852 Appendix II.
any primitive curve, Fig. 815 : erect several vertical lines,
unequally spaced, there being more where the curve varies greatly,
also further mid verticals n', 22', &c. Take any pole o, at
a known distance p from a vertical XY : project points i', 2',
3', &c., horizontally to XY, and join each projection to o.
Next draw A# II 01", a6\\o2", bc\\Q$", &c., till the whole
sum curve A to k be formed, whose ordinate at any point will
shew area under primitive curve up to that point, measuring from
A ; while DJ will represent the whole area A B c D.
To Draw the Slope Curve, the reverse process must be per-
formed, and thus the primitive curve in Fig. 815 will shew by its
ordinates the slope of the sum curve. For example, suppose we
want the slope between c d, we draw 04" || c d, and produce 4"
to 4', giving a point in what will be the slope curve.
For proof draw cc± horizontally. Then
slope vied = dc± = ill = vertical of^lope curve
cc^ p p
If we make /i = i, the steepness of any primitive curve will be
measured by the slope curve ordinate. Again, by cross multipli-
But cc± x 44' is the area between two verticals of primitive curve.
Hence if/=i, dc^Qi rise of sum curve will shew increase of
primitive curve area, and ordinate of sum curve at any point will
shew area of primitive curve to that point. Also the value/ may
be so arranged that the new curves may be read off directly to any
Bending Moment and Vertical Shear by Graphic
Summation. — The shear on any beam section is due to total
load on one side of section less the support reaction (if any) on
that side. The beam A c, Fig. 816, is stressed by a load whose
intensity per foot run is shewn by curve ABC, drawn to a scale of
100 tons per inch. Base scale being i foot per inch or ^, let

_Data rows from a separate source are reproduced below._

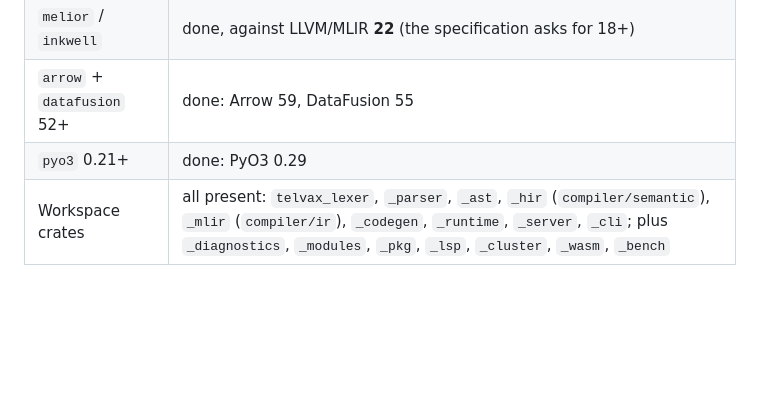
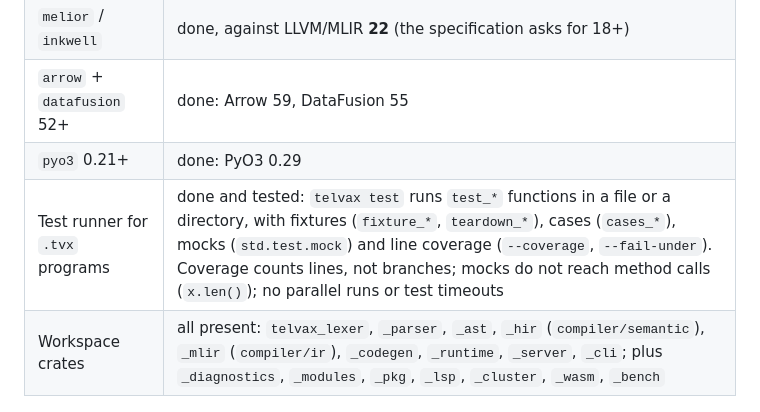
Before and after one commit to novar-lang/novar, a Markdown page: docs/design/status.md, the part around the change. GitHub-like rendering; blank space fills up the shorter version.

```diff
--- a/docs/design/status.md
+++ b/docs/design/status.md
@@ -12,6 +12,7 @@ M-series laptop. Things that could not be exercised on this hardware are called
 | `melior` / `inkwell` | done, against LLVM/MLIR **22** (the specification asks for 18+) |
 | `arrow` + `datafusion` 52+ | done: Arrow 59, DataFusion 55 |
 | `pyo3` 0.21+ | done: PyO3 0.29 |
+| Test runner for `.tvx` programs | done and tested: `telvax test` runs `test_*` functions in a file or a directory, with fixtures (`fixture_*`, `teardown_*`), cases (`cases_*`), mocks (`std.test.mock`) and line coverage (`--coverage`, `--fail-under`). Coverage counts lines, not branches; mocks do not reach method calls (`x.len()`); no parallel runs or test timeouts |
 | Workspace crates | all present: `telvax_lexer`, `_parser`, `_ast`, `_hir` (`compiler/semantic`), `_mlir` (`compiler/ir`), `_codegen`, `_runtime`, `_server`, `_cli`; plus `_diagnostics`, `_modules`, `_pkg`, `_lsp`, `_cluster`, `_wasm`, `_bench` |
 
 ## 2. Frontend
```
Also changed, not shown: README.md (+6 -0 lines).
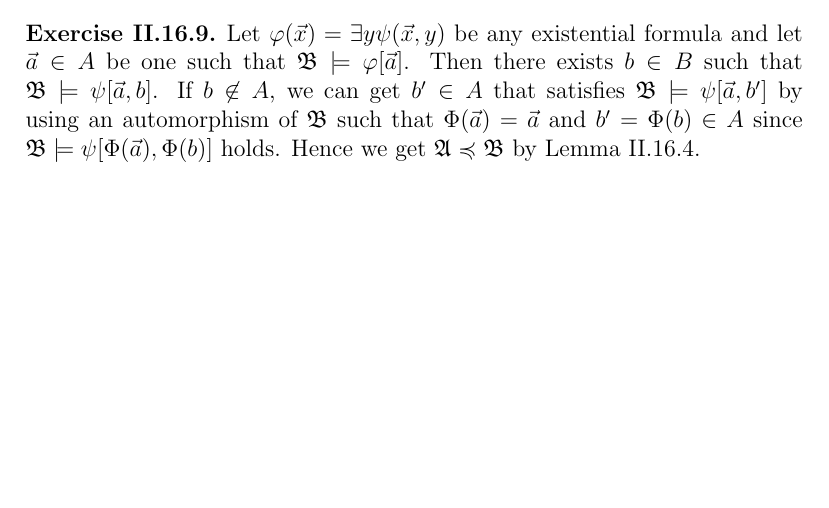
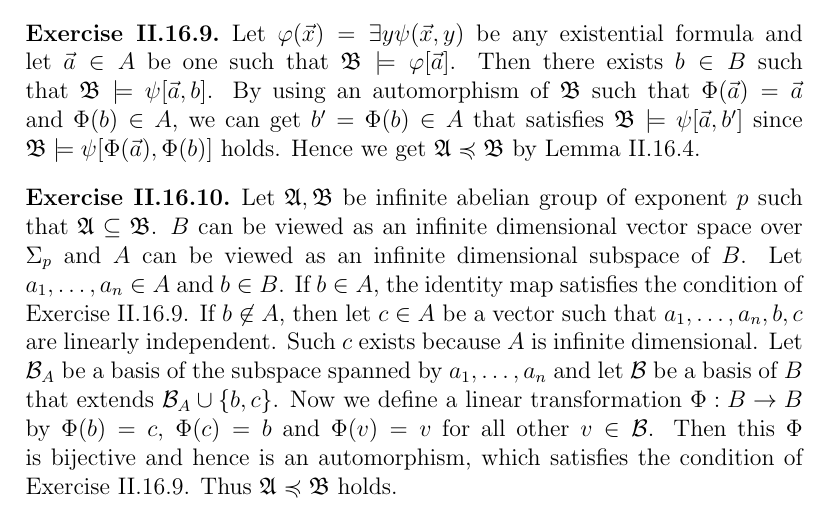
Before and after one commit to kumatheworld/textbook-solutions, a LaTeX document (TheFoundationsOfMathematics/solutions.tex): part of page 28 of 28, cut so that both start at the same text, the shorter picture padded with empty space. Compiled offline with pdfLaTeX.

Commit message:
II.16.10 done

```diff
--- a/TheFoundationsOfMathematics/solutions.tex
+++ b/TheFoundationsOfMathematics/solutions.tex
@@ -586,7 +586,10 @@ Then $\Sigma$ is an equational theory. To prove that any lattice is a model of $
 \end{enumerate}
 \end{customthm}
 
-\begin{customthm}{II.16.9} Let $\varphi(\vec{x})=\exists y\psi(\vec{x},y)$ be any existential formula and let $\vec{a}\in A$ be one such that $\mathfrak{B}\models\varphi[\vec{a}]$. Then there exists $b\in B$ such that $\mathfrak{B}\models\psi[\vec{a},b]$. If $b\not\in A$, we can get $b'\in A$ that satisfies $\mathfrak{B}\models\psi[\vec{a},b']$ by using an automorphism of $\mathfrak{B}$ such that $\Phi(\vec{a})=\vec{a}$ and $b'=\Phi(b)\in A$ since $\mathfrak{B}\models\psi[\Phi(\vec{a}),\Phi(b)]$ holds. Hence we get $\mathfrak{A}\preccurlyeq\mathfrak{B}$ by Lemma II.16.4.
+\begin{customthm}{II.16.9} Let $\varphi(\vec{x})=\exists y\psi(\vec{x},y)$ be any existential formula and let $\vec{a}\in A$ be one such that $\mathfrak{B}\models\varphi[\vec{a}]$. Then there exists $b\in B$ such that $\mathfrak{B}\models\psi[\vec{a},b]$. By using an automorphism of $\mathfrak{B}$ such that $\Phi(\vec{a})=\vec{a}$ and $\Phi(b)\in A$, we can get $b'=\Phi(b)\in A$ that satisfies $\mathfrak{B}\models\psi[\vec{a},b']$ since $\mathfrak{B}\models\psi[\Phi(\vec{a}),\Phi(b)]$ holds. Hence we get $\mathfrak{A}\preccurlyeq\mathfrak{B}$ by Lemma II.16.4.
+\end{customthm}
+
+\begin{customthm}{II.16.10} Let $\mathfrak{A},\mathfrak{B}$ be infinite abelian group of exponent $p$ such that $\mathfrak{A}\subseteq\mathfrak{B}$. $B$ can be viewed as an infinite dimensional vector space over $\Sigma_p$ and $A$ can be viewed as an infinite dimensional subspace of $B$. Let $a_1,\ldots,a_n\in A$ and $b\in B$. If $b\in A$, the identity map satisfies the condition of Exercise II.16.9. If $b\not\in A$, then let $c\in A$ be a vector such that $a_1,\ldots,a_n,b,c$ are linearly independent. Such $c$ exists because $A$ is infinite dimensional. Let $\mathcal{B}_A$ be a basis of the subspace spanned by $a_1,\ldots,a_n$ and let $\mathcal{B}$ be a basis of $B$ that extends $\mathcal{B}_A\cup\{b,c\}$. Now we define a linear transformation $\Phi:B\rightarrow B$ by $\Phi(b)=c$, $\Phi(c)=b$ and $\Phi(v)=v$ for all other $v\in\mathcal{B}$. Then this $\Phi$ is bijective and hence is an automorphism, which satisfies the condition of Exercise II.16.9. Thus $\mathfrak{A}\preccurlyeq\mathfrak{B}$ holds.
 \end{customthm}
 
 \end{document}
```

, f in. shew 100 tons on shear scale. Supposing an increase of 100
tons on the shear curve, over a base of i foot; d = 100 tons, £ =
- in,, and y (load) = 100 tons = i in.